● Problem statement: The answer must consist of every line in the data that contains "intro".

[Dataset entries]
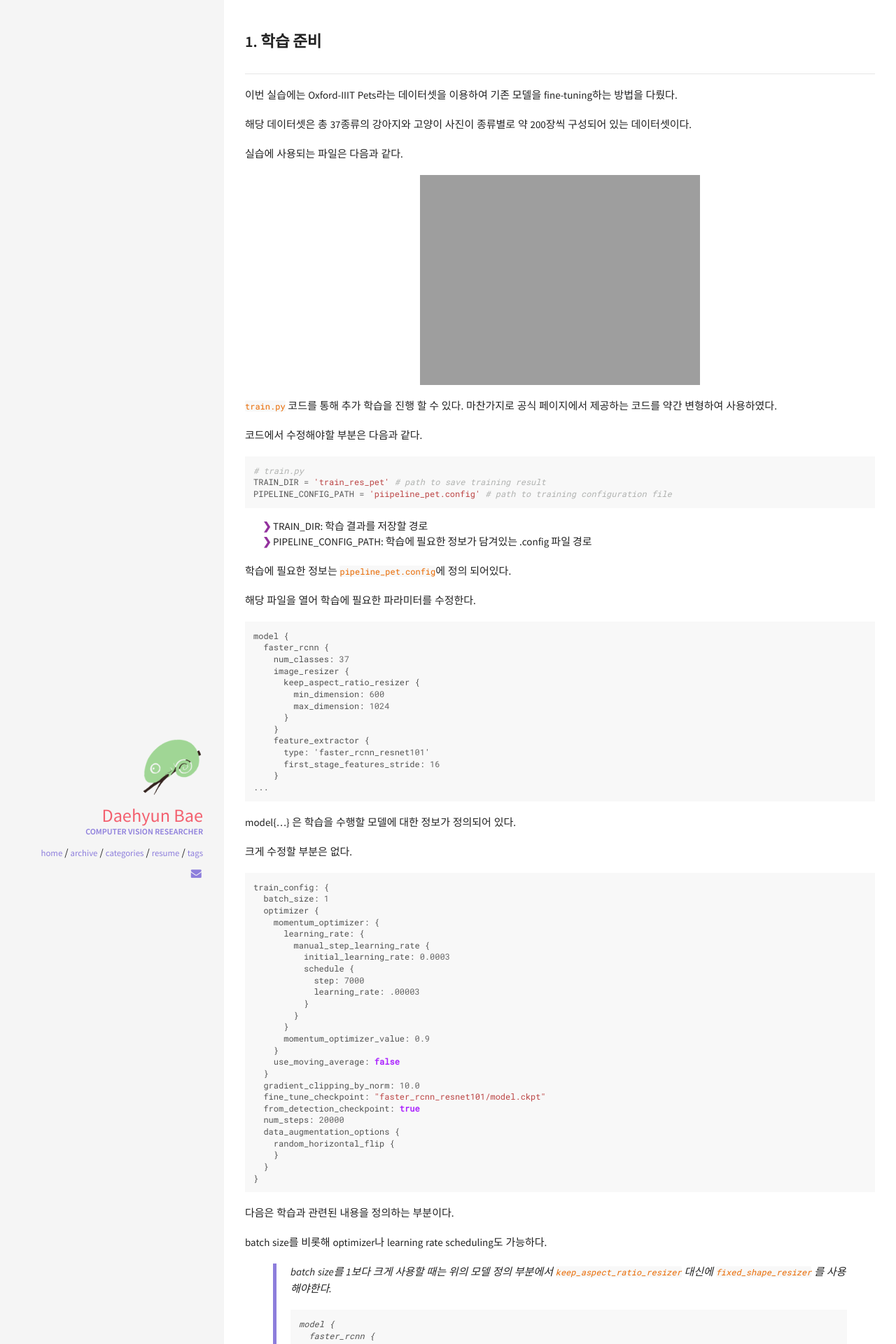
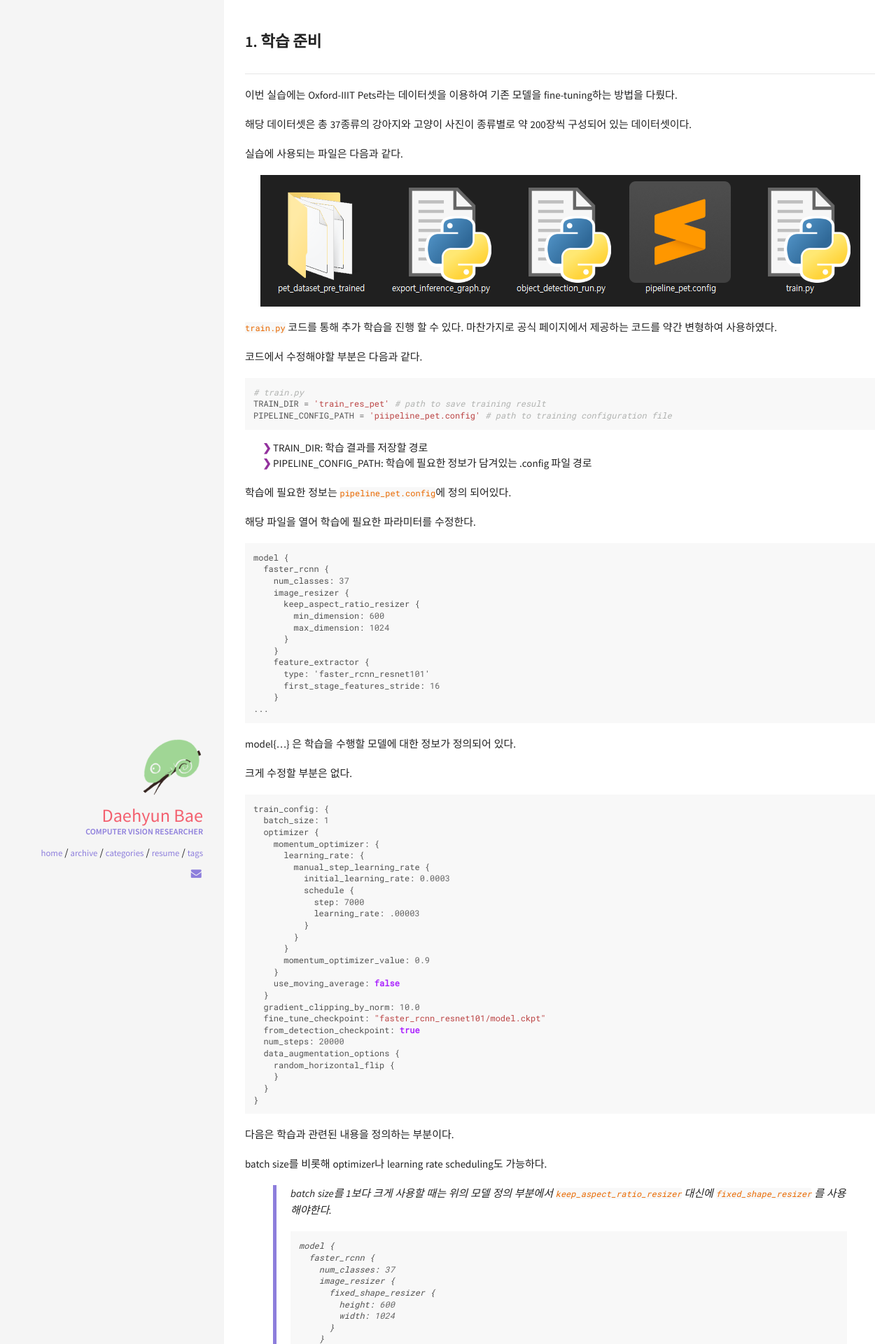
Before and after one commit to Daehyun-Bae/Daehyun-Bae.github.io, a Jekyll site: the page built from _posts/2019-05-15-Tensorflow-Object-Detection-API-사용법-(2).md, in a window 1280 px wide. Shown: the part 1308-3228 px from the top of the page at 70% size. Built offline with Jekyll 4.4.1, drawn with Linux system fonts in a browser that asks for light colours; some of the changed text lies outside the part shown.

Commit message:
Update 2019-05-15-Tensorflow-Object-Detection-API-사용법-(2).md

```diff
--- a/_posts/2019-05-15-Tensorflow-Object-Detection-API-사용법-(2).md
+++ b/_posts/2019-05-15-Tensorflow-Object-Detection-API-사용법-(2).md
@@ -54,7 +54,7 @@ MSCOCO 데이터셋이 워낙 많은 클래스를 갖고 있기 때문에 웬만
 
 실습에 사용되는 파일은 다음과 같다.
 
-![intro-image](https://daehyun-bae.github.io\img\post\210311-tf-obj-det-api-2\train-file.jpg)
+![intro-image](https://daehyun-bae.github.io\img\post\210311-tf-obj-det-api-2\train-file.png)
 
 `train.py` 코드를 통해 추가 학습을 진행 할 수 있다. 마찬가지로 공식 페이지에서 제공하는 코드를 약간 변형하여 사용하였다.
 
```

● Solution:
-![intro-image](https://daehyun-bae.github.io\img\post\210311-tf-obj-det-api-2\train-file.jpg)
+![intro-image](https://daehyun-bae.github.io\img\post\210311-tf-obj-det-api-2\train-file.png)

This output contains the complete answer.